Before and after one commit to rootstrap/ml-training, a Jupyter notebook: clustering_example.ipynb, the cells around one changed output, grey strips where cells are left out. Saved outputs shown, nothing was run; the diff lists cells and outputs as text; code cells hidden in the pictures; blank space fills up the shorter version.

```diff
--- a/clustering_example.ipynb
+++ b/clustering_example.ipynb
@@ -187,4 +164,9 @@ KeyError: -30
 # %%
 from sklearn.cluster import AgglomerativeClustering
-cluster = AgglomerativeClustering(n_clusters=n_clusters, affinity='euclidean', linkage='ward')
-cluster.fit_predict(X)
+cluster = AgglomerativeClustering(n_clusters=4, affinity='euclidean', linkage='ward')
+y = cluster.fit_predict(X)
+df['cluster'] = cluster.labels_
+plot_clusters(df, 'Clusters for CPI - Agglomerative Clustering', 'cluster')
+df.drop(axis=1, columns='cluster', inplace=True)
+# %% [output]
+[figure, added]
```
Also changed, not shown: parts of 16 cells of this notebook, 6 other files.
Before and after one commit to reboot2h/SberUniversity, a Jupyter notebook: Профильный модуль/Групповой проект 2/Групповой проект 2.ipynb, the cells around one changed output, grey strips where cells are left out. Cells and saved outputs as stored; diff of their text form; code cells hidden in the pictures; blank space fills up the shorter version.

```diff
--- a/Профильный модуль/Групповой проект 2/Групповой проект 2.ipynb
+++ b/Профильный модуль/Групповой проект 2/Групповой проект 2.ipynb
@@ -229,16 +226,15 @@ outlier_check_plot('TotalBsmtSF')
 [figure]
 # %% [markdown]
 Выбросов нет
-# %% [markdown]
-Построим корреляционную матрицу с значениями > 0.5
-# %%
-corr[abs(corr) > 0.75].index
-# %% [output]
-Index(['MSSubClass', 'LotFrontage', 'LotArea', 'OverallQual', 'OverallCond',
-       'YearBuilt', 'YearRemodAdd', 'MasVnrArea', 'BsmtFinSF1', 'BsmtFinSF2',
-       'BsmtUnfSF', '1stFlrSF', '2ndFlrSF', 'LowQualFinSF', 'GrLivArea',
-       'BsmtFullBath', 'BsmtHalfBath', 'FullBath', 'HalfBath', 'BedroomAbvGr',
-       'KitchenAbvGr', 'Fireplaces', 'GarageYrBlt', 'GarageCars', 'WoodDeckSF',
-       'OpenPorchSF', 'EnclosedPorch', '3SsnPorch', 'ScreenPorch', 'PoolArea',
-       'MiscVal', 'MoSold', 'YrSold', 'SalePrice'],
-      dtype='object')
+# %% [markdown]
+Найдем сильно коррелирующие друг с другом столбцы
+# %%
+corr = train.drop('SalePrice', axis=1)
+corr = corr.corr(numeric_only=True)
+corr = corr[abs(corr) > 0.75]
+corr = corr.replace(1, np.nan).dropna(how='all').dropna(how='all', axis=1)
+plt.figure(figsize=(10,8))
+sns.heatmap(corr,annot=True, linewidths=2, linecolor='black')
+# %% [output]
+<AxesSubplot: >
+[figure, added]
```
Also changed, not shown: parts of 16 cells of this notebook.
********
▶ **Required work**
Count every line of the records above in which the string "Групповой" appears. The number alone is to be given.

▶ **Response to the task**
3